§ **STORED DATA**:
-*-*-

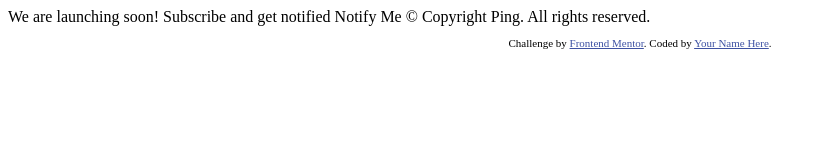
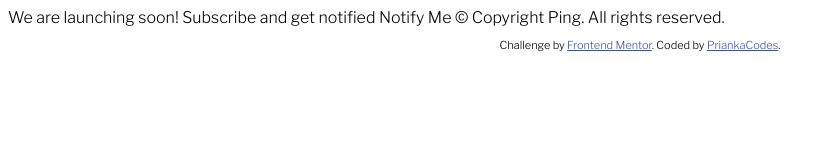
Before and after one commit to PriankaCodes/ping-coming-soon-page-master, a plain HTML site: page index.html in a window 1280 px wide. Shown: the whole page, without its empty margins (0-834 px from the left). Drawn offline with nearby package versions, Linux system fonts and the light colour scheme.

Commit message:
Initial project set up & amendments to footer + added GoogleFont

```diff
--- a/index.html
+++ b/index.html
@@ -1,33 +1,36 @@
 <!DOCTYPE html>
 <html lang="en">
   <head>
-  <meta charset="UTF-8">
-  <meta name="viewport" content="width=device-width, initial-scale=1.0"> <!-- displays site properly based on user's device -->
-
-  <link rel="icon" type="image/png" sizes="32x32" href="./images/favicon-32x32.png">
-
+    <meta charset="UTF-8" />
+    <meta name="viewport" content="width=device-width, initial-scale=1.0" />
+    <link
+      rel="icon"
+      type="image/png"
+      sizes="32x32"
+      href="./images/favicon-32x32.png"
+    />
+    <link rel="preconnect" href="https://fonts.googleapis.com" />
+    <link rel="preconnect" href="https://fonts.gstatic.com" crossorigin />
+    <link
+      href="https://fonts.googleapis.com/css2?family=Libre+Franklin:wght@300;600;700&display=swap"
+      rel="stylesheet"
+    />
+    <link rel="stylesheet" href="./styles.css" />
     <title>Frontend Mentor | Ping coming soon page</title>
-
-  <!-- Feel free to remove these styles or customise in your own stylesheet 👍 -->
-  <style>
-    .attribution { font-size: 11px; text-align: center; }
-    .attribution a { color: hsl(228, 45%, 44%); }
-  </style>
   </head>
   <body>
-
-  We are launching soon!
-
-  Subscribe and get notified
-
-  Notify Me
-
-  &copy; Copyright Ping. All rights reserved.
+    We are launching soon! Subscribe and get notified Notify Me &copy; Copyright
+    Ping. All rights reserved.
 
     <footer>
       <p class="attribution">
-      Challenge by <a href="https://www.frontendmentor.io?ref=challenge" target="_blank">Frontend Mentor</a>.
-      Coded by <a href="#">Your Name Here</a>.
+        Challenge by
+        <a href="https://www.frontendmentor.io?ref=challenge" target="_blank"
+          >Frontend Mentor</a
+        >. Coded by
+        <a href="https://github.com/PriankaCodes" target="_blank"
+          >PriankaCodes</a
+        >.
       </p>
     </footer>
   </body>
--- /dev/null
+++ b/styles.css
@@ -0,0 +1,12 @@
+body {
+  font-family: "Libre Franklin", sans-serif;
+}
+
+.attribution {
+  font-size: 11px;
+  text-align: center;
+}
+
+.attribution a {
+  color: hsl(228, 45%, 44%);
+}
```
Lines whose indentation alone changed are shown as unchanged.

-*-*-

§ **PROBLEM**: Restate, word for word, all of the material above, leaving out the images.

§ **RESULT**:
Before and after one commit to PriankaCodes/ping-coming-soon-page-master, a plain HTML site: page index.html in a window 1280 px wide. Shown: the whole page, without its empty margins (0-834 px from the left). Drawn offline with nearby package versions, Linux system fonts and the light colour scheme.

Commit message:
Initial project set up & amendments to footer + added GoogleFont

```diff
--- a/index.html
+++ b/index.html
@@ -1,33 +1,36 @@
 <!DOCTYPE html>
 <html lang="en">
   <head>
-  <meta charset="UTF-8">
-  <meta name="viewport" content="width=device-width, initial-scale=1.0"> <!-- displays site properly based on user's device -->
-
-  <link rel="icon" type="image/png" sizes="32x32" href="./images/favicon-32x32.png">
-
+    <meta charset="UTF-8" />
+    <meta name="viewport" content="width=device-width, initial-scale=1.0" />
+    <link
+      rel="icon"
+      type="image/png"
+      sizes="32x32"
+      href="./images/favicon-32x32.png"
+    />
+    <link rel="preconnect" href="https://fonts.googleapis.com" />
+    <link rel="preconnect" href="https://fonts.gstatic.com" crossorigin />
+    <link
+      href="https://fonts.googleapis.com/css2?family=Libre+Franklin:wght@300;600;700&display=swap"
+      rel="stylesheet"
+    />
+    <link rel="stylesheet" href="./styles.css" />
     <title>Frontend Mentor | Ping coming soon page</title>
-
-  <!-- Feel free to remove these styles or customise in your own stylesheet 👍 -->
-  <style>
-    .attribution { font-size: 11px; text-align: center; }
-    .attribution a { color: hsl(228, 45%, 44%); }
-  </style>
   </head>
   <body>
-
-  We are launching soon!
-
-  Subscribe and get notified
-
-  Notify Me
-
-  &copy; Copyright Ping. All rights reserved.
+    We are launching soon! Subscribe and get notified Notify Me &copy; Copyright
+    Ping. All rights reserved.
 
     <footer>
       <p class="attribution">
-      Challenge by <a href="https://www.frontendmentor.io?ref=challenge" target="_blank">Frontend Mentor</a>.
-      Coded by <a href="#">Your Name Here</a>.
+        Challenge by
+        <a href="https://www.frontendmentor.io?ref=challenge" target="_blank"
+          >Frontend Mentor</a
+        >. Coded by
+        <a href="https://github.com/PriankaCodes" target="_blank"
+          >PriankaCodes</a
+        >.
       </p>
     </footer>
   </body>
--- /dev/null
+++ b/styles.css
@@ -0,0 +1,12 @@
+body {
+  font-family: "Libre Franklin", sans-serif;
+}
+
+.attribution {
+  font-size: 11px;
+  text-align: center;
+}
+
+.attribution a {
+  color: hsl(228, 45%, 44%);
+}
```
Lines whose indentation alone changed are shown as unchanged.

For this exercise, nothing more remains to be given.